For an intercropping scheme to succeed, one should improve the overall economics of the farm. An intercropping idea should be first tested in a small field, then the results should be evaluated carefully. If the benefits of the intercropping idea outweighs the extra cost, labor or yield reduction then the plan for the intercropping should be implemented otherwise it is unwise to go ahead with the intercropping technique.
When two or more plants are combined in a field together, plant densities need to be adapted in an appropriate manner in the intercropping method. If more than required plants are cultivated, then neither of them would have an adequate yield because of the overcrowding of plants.
Planting and maturity dates should be kept in mind while planning for intercropping. It is an advantage if the crops that are being cultivated have different planting and maturity dates. With different times of peak demand and nutrition there would be less competition for sunlight, water and nutrients.
During the implementation of the intercropping system, it is crucial to pay attention to the plant architecture (height and width). Different crops may have a different kind of plant architecture.
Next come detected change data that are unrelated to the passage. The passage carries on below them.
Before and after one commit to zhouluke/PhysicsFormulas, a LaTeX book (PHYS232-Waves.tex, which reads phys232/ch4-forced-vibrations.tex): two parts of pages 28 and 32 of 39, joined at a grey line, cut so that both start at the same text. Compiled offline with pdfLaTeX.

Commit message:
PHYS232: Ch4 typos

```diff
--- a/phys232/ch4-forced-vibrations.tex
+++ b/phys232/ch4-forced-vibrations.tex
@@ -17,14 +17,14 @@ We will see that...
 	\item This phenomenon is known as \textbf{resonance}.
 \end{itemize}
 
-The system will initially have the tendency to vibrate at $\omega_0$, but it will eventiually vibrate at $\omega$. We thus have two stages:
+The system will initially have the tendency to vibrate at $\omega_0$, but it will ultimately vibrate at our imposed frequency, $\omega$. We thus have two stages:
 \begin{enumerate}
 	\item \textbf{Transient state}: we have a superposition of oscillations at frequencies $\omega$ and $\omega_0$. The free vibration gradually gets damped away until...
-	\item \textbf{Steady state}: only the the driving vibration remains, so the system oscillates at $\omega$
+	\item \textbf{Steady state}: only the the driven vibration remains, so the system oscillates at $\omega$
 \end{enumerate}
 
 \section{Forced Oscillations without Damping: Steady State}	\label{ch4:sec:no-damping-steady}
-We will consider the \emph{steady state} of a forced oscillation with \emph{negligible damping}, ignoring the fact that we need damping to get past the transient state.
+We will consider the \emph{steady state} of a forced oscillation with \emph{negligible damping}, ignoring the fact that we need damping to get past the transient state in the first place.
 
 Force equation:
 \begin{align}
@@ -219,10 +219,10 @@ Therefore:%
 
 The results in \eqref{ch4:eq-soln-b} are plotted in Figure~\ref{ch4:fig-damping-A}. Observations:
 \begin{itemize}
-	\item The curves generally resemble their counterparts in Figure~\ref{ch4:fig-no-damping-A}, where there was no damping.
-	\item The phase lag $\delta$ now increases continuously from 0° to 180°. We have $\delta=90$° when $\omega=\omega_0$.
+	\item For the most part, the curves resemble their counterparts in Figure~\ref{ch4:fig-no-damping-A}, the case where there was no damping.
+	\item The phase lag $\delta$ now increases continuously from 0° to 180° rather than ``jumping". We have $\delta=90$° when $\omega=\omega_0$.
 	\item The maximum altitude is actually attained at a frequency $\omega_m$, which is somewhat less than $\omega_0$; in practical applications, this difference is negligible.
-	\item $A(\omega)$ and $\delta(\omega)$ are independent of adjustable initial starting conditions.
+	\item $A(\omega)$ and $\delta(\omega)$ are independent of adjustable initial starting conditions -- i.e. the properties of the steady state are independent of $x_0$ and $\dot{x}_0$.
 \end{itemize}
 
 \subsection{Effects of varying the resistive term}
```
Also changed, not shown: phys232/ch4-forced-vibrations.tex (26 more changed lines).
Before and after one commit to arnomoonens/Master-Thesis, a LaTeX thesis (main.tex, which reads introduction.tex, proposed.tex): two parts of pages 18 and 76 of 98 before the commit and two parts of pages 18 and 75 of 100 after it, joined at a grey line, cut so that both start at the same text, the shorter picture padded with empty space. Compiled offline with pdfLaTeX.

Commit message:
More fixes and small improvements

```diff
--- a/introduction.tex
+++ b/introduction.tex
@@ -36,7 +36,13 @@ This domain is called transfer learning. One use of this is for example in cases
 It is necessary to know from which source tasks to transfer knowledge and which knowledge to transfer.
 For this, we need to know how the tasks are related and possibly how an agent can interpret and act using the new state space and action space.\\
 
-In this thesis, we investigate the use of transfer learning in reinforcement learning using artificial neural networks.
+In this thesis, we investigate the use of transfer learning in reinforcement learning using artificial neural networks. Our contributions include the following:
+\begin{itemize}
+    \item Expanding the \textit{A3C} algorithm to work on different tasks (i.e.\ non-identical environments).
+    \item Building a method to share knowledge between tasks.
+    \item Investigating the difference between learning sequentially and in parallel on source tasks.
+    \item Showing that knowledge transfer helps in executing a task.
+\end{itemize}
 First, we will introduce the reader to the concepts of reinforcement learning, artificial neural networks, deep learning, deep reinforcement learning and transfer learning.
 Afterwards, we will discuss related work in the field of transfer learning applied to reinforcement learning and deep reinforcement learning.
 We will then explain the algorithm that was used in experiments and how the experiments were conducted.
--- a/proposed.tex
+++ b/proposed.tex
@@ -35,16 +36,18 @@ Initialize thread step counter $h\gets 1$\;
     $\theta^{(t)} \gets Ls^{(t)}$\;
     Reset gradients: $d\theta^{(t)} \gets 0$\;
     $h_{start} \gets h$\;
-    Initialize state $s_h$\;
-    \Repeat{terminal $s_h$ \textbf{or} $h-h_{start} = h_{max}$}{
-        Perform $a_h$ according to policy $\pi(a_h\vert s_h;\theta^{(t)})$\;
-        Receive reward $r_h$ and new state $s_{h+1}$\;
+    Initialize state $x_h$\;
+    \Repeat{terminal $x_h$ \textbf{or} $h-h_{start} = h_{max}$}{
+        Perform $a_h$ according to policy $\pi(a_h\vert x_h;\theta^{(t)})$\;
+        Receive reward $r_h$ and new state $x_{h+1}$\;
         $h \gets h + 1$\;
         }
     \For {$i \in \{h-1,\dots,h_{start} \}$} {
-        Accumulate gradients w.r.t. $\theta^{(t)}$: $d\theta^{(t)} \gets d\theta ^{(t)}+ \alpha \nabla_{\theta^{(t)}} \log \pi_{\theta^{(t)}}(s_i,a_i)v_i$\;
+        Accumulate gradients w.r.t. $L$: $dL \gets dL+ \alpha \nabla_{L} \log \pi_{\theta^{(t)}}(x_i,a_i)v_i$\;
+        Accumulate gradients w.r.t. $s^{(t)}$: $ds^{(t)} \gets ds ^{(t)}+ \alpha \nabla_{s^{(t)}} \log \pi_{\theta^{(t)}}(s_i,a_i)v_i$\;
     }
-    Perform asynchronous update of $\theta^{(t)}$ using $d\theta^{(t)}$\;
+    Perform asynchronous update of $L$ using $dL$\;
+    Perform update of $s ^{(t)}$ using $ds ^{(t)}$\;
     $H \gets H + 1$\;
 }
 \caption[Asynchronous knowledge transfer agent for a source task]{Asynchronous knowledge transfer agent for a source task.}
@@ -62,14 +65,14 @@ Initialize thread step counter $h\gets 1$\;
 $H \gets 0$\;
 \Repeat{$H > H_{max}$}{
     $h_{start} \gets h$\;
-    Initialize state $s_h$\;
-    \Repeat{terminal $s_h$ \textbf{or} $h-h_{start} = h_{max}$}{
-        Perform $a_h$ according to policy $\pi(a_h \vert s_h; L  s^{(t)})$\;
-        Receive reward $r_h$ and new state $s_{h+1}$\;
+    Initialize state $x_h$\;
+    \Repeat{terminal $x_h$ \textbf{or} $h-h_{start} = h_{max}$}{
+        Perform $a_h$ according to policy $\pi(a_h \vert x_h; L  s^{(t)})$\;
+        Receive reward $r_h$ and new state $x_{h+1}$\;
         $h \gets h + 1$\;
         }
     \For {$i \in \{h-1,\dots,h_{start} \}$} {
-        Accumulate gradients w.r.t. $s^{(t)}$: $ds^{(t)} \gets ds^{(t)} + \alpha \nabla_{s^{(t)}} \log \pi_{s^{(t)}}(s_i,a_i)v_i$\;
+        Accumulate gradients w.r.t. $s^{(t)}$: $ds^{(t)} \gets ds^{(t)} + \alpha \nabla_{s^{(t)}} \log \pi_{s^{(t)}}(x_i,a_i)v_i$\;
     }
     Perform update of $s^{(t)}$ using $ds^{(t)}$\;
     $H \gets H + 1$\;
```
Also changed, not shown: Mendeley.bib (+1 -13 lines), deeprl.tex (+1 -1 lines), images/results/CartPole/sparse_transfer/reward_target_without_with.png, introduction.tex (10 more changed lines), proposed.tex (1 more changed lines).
Appropriate spatial arrangement of the crops should be there in accordance to the field in which they are cultivated. For example: row intercropping, mixed intercropping, relay intercropping, strip intercropping etc.
Recommendations for successful Intercropping
Below are mentioned some useful recommendations for intercropping.
- The crops for intercropping should be selected with utmost care as every crop has different growing habits, duration, root growth, taxonomy, etc. Therefore, we need to ensure certain requirements and precautions, which are stated below:
- The peak period and the nutrient demands of the crops should not overlap.
- The differences in maturity of the component crops should be at least 30 days.
- Bushy crops should be grown along with tall growing crops.
- The crops that are selected should belong to different families so as to avoid pests and diseases.
- Slow growing crops should be planted in vacant spaces of fast growing crops.
- Shallow rooted crops should be used with deep rooted crops.
- The component crops should show a negligible allelopathic effect.
Advantages of Intercropping in agriculture
- Farmers, especially the ones who cannot afford a large capital investment, this method of farming proves to be a blessing in disguise for them as they can maximize their output within their limited field.
- This method of farming helps the farmers to suppress the weeds since the crops take up much more space, leaving aside negligible space for the growth of the weeds.
- Growing two crops alongside each other can be of a great benefit as their interactions would increase the stability of one or both the plants. For example, the plants that are likely to tip over the winds may gain structural support from their companions.
- Crop diversity has proved to be incredibly beneficial in terms of reduction of pests. Trap cropping involves planting a crop that is more attractive to pests than the regular production crops.
Disadvantages of Intercropping in agriculture
- Harvesting the crops that are grown through intercropping is generally much more difficult than the conventional methods.
- There is a high chance that there would be competition among the crops for sunlight, nutrients and space to grow.
- Large farms with adequate resources may likely receive less benefit out of intercropping.
- Labor costs are more likely to increase when the farming methods involve intercropping.
Intercropping could be an extremely beneficial technique in the organic farming industry. Weed control can be a major source of concern for the organic farmers but with the help of intercropping we could overcome this major hurdle. It can gradually increase the total output for the farmers, thus increasing their profit margin, but it is a complex procedure therefore it must be implemented properly with utmost caution.